This book presents a comprehensive insight into the biology of adult stem cells and their utility in current regeneration therapies. The adult stem cell populations reviewed in this book include bone marrow derived MSCs, adipose derived stem cells (ASCs), umbilical cord blood stem cells, and placental stem cells. The features such as MSC circulation and trafficking, neuroprotective properties, and the nurturing roles and differentiation potential of multiple lineages have been discussed in details. In terms of therapeutic applications, the strengths of MSCs have been presented and their roles in disease treatments such as osteoarthritis, Huntington’s disease, periodontal regeneration, and pancreatic islet transplantation have been discussed. An analysis comparing osteoblast differentiation of umbilical cord blood stem cells and MSCs has been reviewed, as has a comparison of human placental stem cells and ASCs, in terms of isolation, identification and therapeutic applications of ASC in bone, cartilage regeneration, as well as myocardial regeneration.

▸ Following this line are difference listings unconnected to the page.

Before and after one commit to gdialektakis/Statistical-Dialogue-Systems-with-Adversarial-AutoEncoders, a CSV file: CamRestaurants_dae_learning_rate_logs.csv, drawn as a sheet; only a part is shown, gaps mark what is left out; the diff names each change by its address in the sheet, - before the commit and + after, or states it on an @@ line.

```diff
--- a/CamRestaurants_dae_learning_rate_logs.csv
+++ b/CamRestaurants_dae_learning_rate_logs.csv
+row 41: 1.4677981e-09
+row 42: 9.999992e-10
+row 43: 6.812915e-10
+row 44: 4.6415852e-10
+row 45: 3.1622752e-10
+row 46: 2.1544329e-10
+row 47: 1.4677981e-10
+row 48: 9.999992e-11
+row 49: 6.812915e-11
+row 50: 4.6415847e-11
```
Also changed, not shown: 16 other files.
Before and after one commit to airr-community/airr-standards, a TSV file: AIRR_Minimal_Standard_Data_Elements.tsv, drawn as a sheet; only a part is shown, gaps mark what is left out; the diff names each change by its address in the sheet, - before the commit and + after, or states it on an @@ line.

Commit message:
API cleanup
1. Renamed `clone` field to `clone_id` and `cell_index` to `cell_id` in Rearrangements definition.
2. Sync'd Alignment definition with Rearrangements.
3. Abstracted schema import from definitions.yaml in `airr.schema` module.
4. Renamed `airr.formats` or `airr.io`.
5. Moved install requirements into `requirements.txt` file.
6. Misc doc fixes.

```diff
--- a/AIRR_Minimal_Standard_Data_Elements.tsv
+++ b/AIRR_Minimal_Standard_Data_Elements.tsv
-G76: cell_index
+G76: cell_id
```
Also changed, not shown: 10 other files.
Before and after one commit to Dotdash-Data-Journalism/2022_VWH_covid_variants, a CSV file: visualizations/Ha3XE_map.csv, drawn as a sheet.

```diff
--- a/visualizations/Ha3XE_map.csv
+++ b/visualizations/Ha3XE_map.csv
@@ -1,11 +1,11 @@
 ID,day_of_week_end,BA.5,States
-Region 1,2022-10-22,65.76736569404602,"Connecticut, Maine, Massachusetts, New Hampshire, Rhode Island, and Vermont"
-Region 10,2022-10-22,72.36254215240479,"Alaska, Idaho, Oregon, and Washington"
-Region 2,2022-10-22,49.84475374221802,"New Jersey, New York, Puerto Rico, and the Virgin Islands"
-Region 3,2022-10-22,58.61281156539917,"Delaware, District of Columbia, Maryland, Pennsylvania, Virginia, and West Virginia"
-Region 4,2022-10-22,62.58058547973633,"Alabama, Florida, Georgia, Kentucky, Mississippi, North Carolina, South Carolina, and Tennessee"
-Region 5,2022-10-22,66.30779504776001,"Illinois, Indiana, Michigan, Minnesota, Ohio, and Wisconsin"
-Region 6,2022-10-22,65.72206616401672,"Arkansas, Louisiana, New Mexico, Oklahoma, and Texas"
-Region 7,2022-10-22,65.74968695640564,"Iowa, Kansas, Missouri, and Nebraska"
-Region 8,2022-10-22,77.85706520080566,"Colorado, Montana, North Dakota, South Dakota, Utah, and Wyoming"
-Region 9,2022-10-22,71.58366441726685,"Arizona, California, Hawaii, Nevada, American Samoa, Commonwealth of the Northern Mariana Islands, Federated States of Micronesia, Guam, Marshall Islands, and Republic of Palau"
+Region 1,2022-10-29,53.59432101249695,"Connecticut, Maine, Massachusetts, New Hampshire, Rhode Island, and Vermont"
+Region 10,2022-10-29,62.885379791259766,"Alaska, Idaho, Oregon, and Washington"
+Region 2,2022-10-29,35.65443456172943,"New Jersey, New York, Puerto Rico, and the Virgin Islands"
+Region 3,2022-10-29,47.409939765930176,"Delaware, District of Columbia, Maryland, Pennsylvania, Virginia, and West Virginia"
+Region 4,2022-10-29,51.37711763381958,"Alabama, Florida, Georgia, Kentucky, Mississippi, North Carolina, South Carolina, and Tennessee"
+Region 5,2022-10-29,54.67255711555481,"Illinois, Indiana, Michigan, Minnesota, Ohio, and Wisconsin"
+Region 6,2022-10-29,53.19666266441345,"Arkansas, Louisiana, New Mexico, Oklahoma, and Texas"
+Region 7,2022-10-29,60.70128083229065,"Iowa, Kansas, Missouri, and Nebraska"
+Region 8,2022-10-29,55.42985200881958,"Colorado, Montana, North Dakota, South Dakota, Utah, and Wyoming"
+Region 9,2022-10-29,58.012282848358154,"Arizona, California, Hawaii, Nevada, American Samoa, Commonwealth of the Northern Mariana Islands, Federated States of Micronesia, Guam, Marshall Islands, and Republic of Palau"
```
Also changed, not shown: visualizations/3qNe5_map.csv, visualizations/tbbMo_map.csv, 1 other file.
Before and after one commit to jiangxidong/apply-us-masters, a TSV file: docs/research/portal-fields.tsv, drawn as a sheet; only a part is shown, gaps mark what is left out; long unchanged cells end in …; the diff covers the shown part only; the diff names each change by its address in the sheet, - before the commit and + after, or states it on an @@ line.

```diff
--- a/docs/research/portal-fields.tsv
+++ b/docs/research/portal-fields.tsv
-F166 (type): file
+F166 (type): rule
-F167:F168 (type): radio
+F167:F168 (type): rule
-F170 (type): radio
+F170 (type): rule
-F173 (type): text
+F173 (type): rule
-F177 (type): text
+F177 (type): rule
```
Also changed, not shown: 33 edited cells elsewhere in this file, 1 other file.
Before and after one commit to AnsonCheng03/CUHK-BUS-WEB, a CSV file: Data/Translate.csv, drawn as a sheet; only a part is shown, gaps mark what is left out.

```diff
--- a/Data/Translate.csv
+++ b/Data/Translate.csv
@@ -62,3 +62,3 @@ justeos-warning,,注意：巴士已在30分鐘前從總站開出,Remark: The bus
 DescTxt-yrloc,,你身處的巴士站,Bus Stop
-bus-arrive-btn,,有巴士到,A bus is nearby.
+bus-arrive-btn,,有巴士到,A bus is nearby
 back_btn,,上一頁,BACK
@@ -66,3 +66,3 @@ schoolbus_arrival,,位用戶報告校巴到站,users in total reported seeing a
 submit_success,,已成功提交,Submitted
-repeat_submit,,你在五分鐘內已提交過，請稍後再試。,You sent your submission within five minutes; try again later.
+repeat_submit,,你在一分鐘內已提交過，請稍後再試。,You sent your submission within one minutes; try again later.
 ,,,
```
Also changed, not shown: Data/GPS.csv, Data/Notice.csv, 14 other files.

It is my sincere hope that this book will update the reader as to the research progress of MSC biology and potential use of these cells in clinical applications. It will be the best reward to all contributors of this book, if their efforts herein may in some way help the readers in any part of their study, research, and career development.
Citation countsare sourced monthly fromand citation databases.
These databases contain citations from different subsets of available publications and different time periods and thus the citation count from each is usually different. Some works are not in either database and no count is displayed. Scopus includes citations from articles published in 1996 onwards, and Web of Science generally from 1980 onwards.
Citations counts from theindexing service can be viewed at the linked Google Scholar™ search.
Full-text downloadsdisplays the total number of times this work’s files (e.g., a PDF) have been downloaded from QUT ePrints as well as the number of downloads in the previous 365 days. The count includes downloads for all files if a work has more than one.
Repository Staff Only: item control page